→ Task instructions
Could you please write out each line of the records exactly, minus the pictures?

→ Material provided
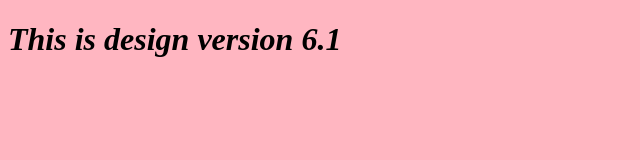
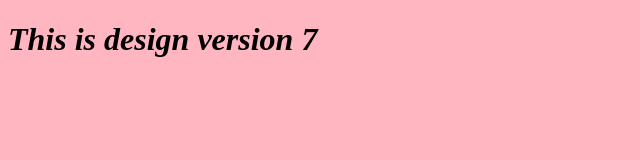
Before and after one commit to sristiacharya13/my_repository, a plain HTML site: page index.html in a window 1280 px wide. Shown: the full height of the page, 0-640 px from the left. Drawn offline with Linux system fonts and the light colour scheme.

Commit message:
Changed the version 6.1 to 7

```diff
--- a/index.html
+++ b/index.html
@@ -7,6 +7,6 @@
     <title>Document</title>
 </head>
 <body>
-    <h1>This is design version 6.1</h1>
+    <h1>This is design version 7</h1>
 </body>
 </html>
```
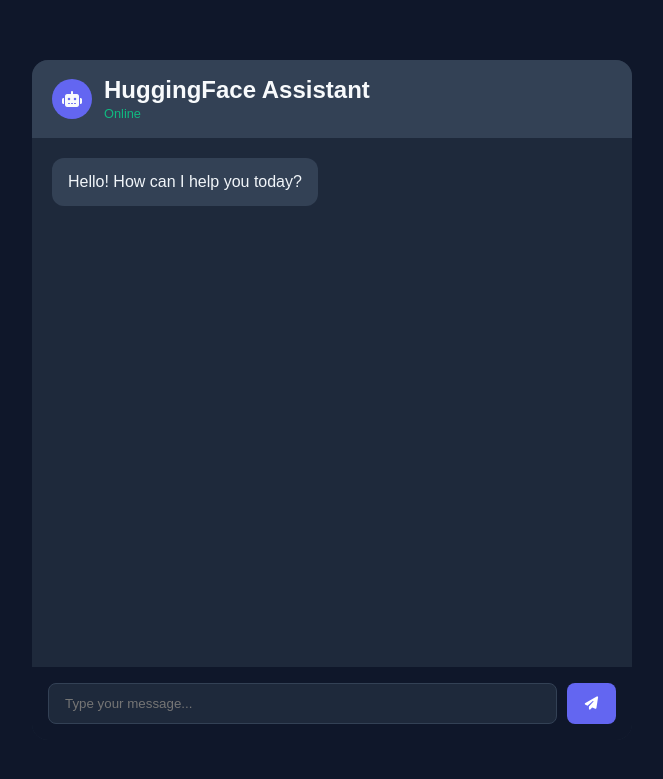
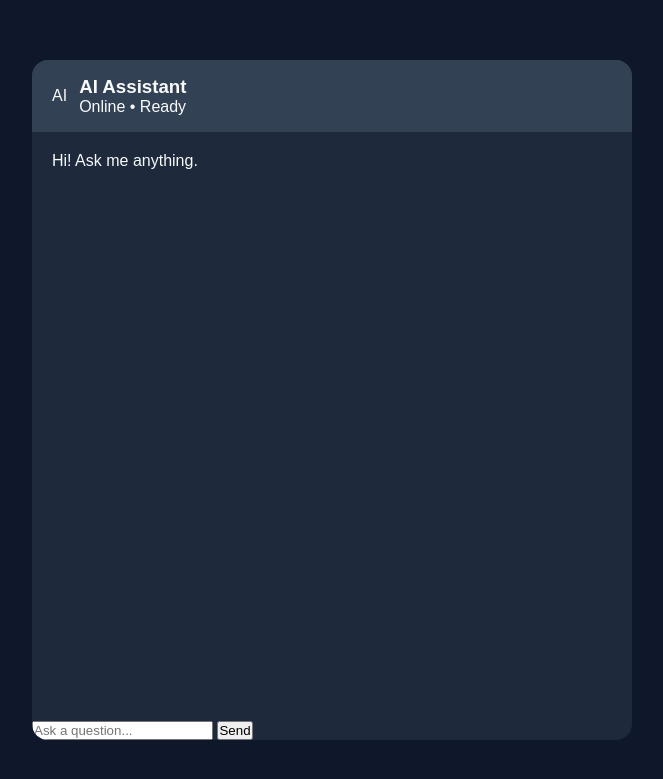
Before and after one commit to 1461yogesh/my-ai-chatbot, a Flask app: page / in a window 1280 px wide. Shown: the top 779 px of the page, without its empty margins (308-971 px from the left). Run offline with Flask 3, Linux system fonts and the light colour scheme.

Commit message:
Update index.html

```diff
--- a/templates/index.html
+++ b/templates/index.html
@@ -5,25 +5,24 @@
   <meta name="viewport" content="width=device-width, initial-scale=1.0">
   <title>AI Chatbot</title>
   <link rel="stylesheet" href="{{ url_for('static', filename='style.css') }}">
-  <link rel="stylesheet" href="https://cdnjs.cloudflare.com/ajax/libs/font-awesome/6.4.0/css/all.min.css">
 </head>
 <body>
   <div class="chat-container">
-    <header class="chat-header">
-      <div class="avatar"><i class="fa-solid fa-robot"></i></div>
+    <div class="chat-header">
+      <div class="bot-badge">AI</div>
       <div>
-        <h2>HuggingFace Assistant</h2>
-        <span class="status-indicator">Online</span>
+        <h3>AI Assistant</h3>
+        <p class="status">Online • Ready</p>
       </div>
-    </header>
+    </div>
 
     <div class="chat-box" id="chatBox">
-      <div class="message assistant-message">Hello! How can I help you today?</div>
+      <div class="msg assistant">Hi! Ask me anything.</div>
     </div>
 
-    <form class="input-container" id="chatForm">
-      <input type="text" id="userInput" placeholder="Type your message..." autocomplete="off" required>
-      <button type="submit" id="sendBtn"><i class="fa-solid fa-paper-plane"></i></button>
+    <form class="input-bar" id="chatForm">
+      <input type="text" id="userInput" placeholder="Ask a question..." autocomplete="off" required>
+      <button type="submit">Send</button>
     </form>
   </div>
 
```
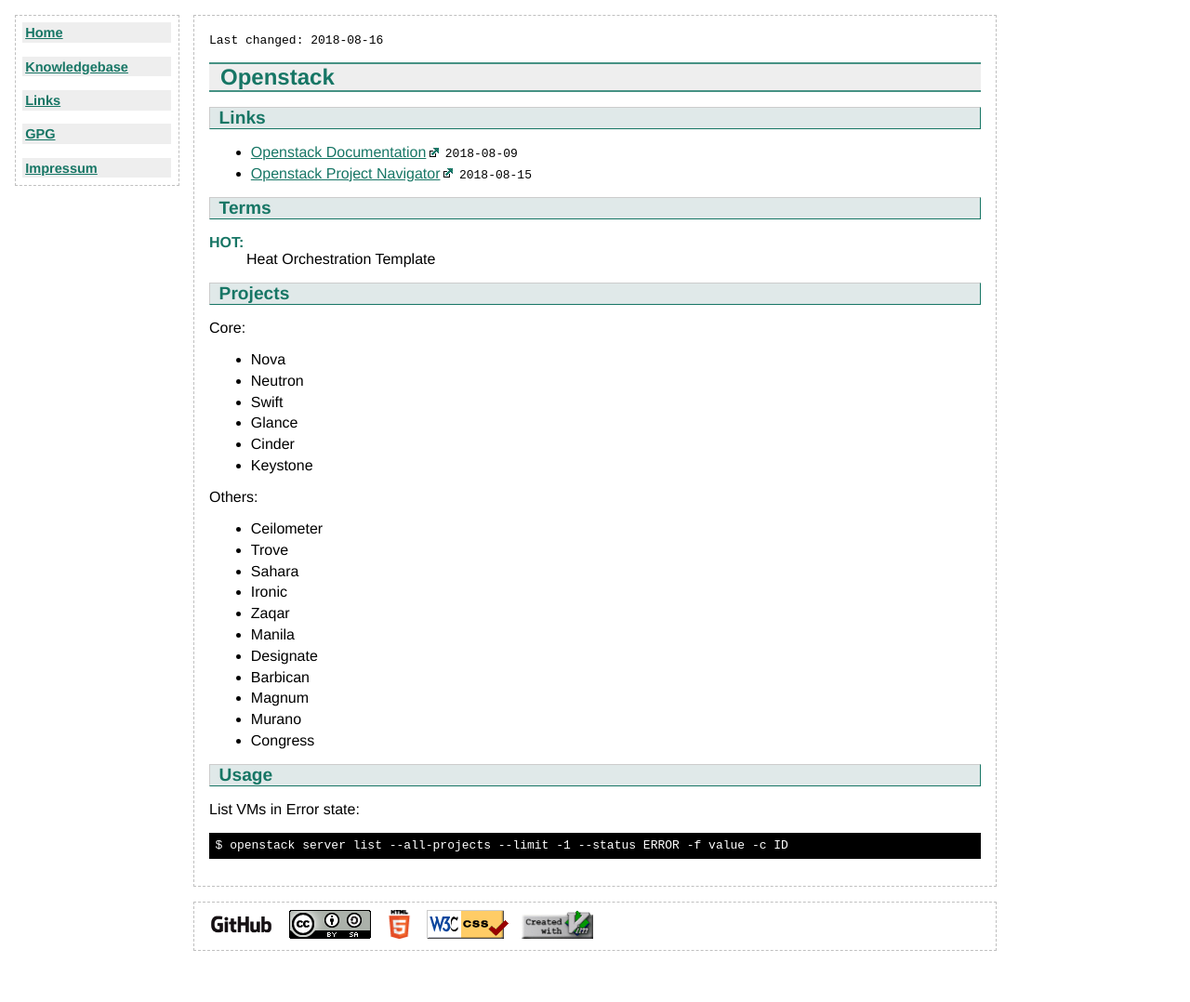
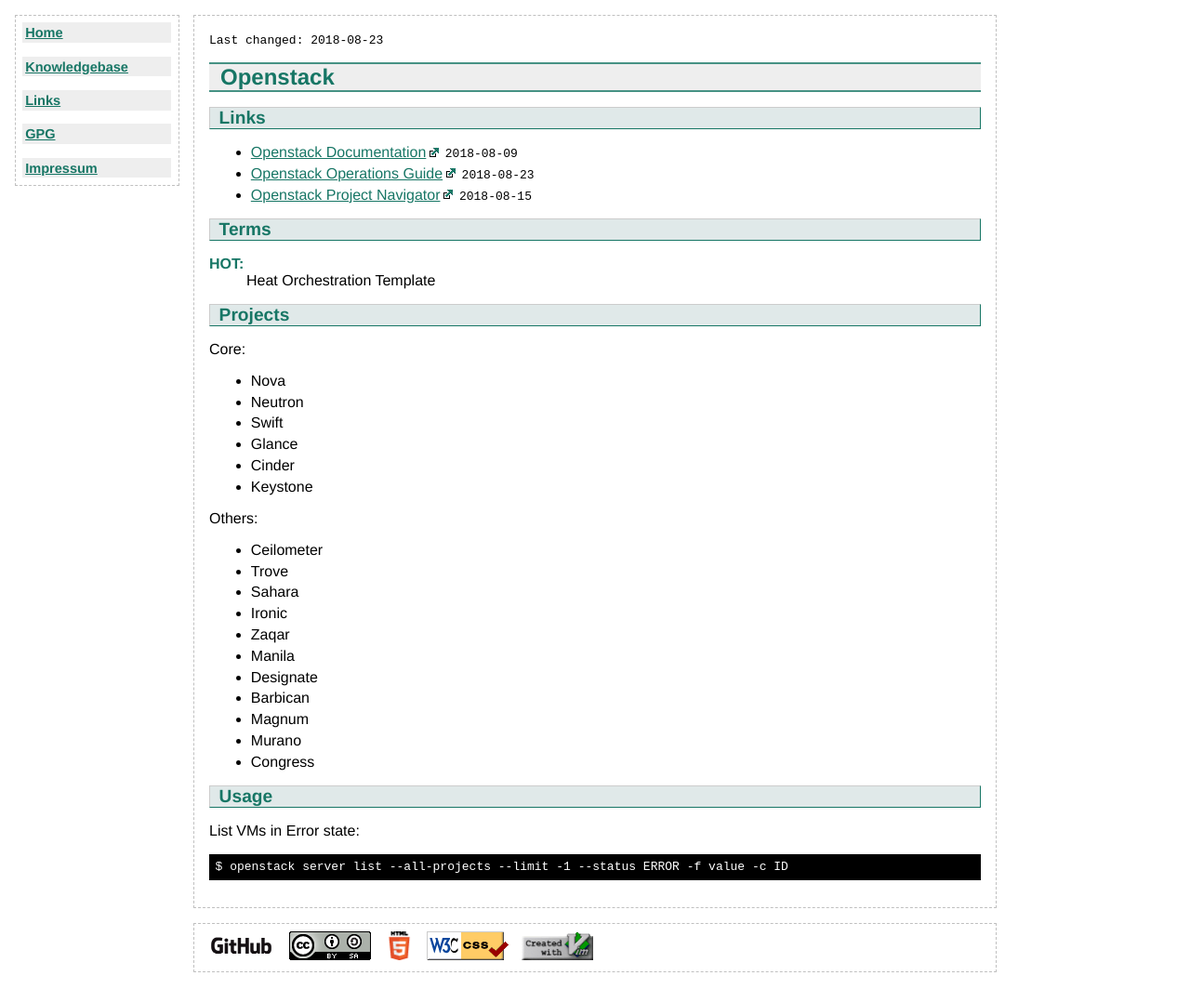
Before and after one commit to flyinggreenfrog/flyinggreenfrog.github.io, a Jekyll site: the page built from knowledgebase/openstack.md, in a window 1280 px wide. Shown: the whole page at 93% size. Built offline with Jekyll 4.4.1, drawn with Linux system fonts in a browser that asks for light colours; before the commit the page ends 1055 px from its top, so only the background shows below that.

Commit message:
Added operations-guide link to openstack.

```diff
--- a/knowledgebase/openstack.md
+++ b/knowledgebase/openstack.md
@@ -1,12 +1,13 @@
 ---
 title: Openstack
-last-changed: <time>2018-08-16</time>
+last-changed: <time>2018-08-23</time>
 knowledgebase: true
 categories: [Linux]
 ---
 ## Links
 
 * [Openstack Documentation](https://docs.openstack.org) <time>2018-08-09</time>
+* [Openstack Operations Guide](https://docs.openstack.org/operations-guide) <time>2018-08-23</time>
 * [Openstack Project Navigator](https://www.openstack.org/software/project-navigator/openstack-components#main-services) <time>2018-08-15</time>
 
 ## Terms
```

→ Answer below
Before and after one commit to sristiacharya13/my_repository, a plain HTML site: page index.html in a window 1280 px wide. Shown: the full height of the page, 0-640 px from the left. Drawn offline with Linux system fonts and the light colour scheme.

Commit message:
Changed the version 6.1 to 7

```diff
--- a/index.html
+++ b/index.html
@@ -7,6 +7,6 @@
     <title>Document</title>
 </head>
 <body>
-    <h1>This is design version 6.1</h1>
+    <h1>This is design version 7</h1>
 </body>
 </html>
```
Before and after one commit to 1461yogesh/my-ai-chatbot, a Flask app: page / in a window 1280 px wide. Shown: the top 779 px of the page, without its empty margins (308-971 px from the left). Run offline with Flask 3, Linux system fonts and the light colour scheme.

Commit message:
Update index.html

```diff
--- a/templates/index.html
+++ b/templates/index.html
@@ -5,25 +5,24 @@
   <meta name="viewport" content="width=device-width, initial-scale=1.0">
   <title>AI Chatbot</title>
   <link rel="stylesheet" href="{{ url_for('static', filename='style.css') }}">
-  <link rel="stylesheet" href="https://cdnjs.cloudflare.com/ajax/libs/font-awesome/6.4.0/css/all.min.css">
 </head>
 <body>
   <div class="chat-container">
-    <header class="chat-header">
-      <div class="avatar"><i class="fa-solid fa-robot"></i></div>
+    <div class="chat-header">
+      <div class="bot-badge">AI</div>
       <div>
-        <h2>HuggingFace Assistant</h2>
-        <span class="status-indicator">Online</span>
+        <h3>AI Assistant</h3>
+        <p class="status">Online • Ready</p>
       </div>
-    </header>
+    </div>
 
     <div class="chat-box" id="chatBox">
-      <div class="message assistant-message">Hello! How can I help you today?</div>
+      <div class="msg assistant">Hi! Ask me anything.</div>
     </div>
 
-    <form class="input-container" id="chatForm">
-      <input type="text" id="userInput" placeholder="Type your message..." autocomplete="off" required>
-      <button type="submit" id="sendBtn"><i class="fa-solid fa-paper-plane"></i></button>
+    <form class="input-bar" id="chatForm">
+      <input type="text" id="userInput" placeholder="Ask a question..." autocomplete="off" required>
+      <button type="submit">Send</button>
     </form>
   </div>
 
```
Before and after one commit to flyinggreenfrog/flyinggreenfrog.github.io, a Jekyll site: the page built from knowledgebase/openstack.md, in a window 1280 px wide. Shown: the whole page at 93% size. Built offline with Jekyll 4.4.1, drawn with Linux system fonts in a browser that asks for light colours; before the commit the page ends 1055 px from its top, so only the background shows below that.

Commit message:
Added operations-guide link to openstack.

```diff
--- a/knowledgebase/openstack.md
+++ b/knowledgebase/openstack.md
@@ -1,12 +1,13 @@
 ---
 title: Openstack
-last-changed: <time>2018-08-16</time>
+last-changed: <time>2018-08-23</time>
 knowledgebase: true
 categories: [Linux]
 ---
 ## Links
 
 * [Openstack Documentation](https://docs.openstack.org) <time>2018-08-09</time>
+* [Openstack Operations Guide](https://docs.openstack.org/operations-guide) <time>2018-08-23</time>
 * [Openstack Project Navigator](https://www.openstack.org/software/project-navigator/openstack-components#main-services) <time>2018-08-15</time>
 
 ## Terms
```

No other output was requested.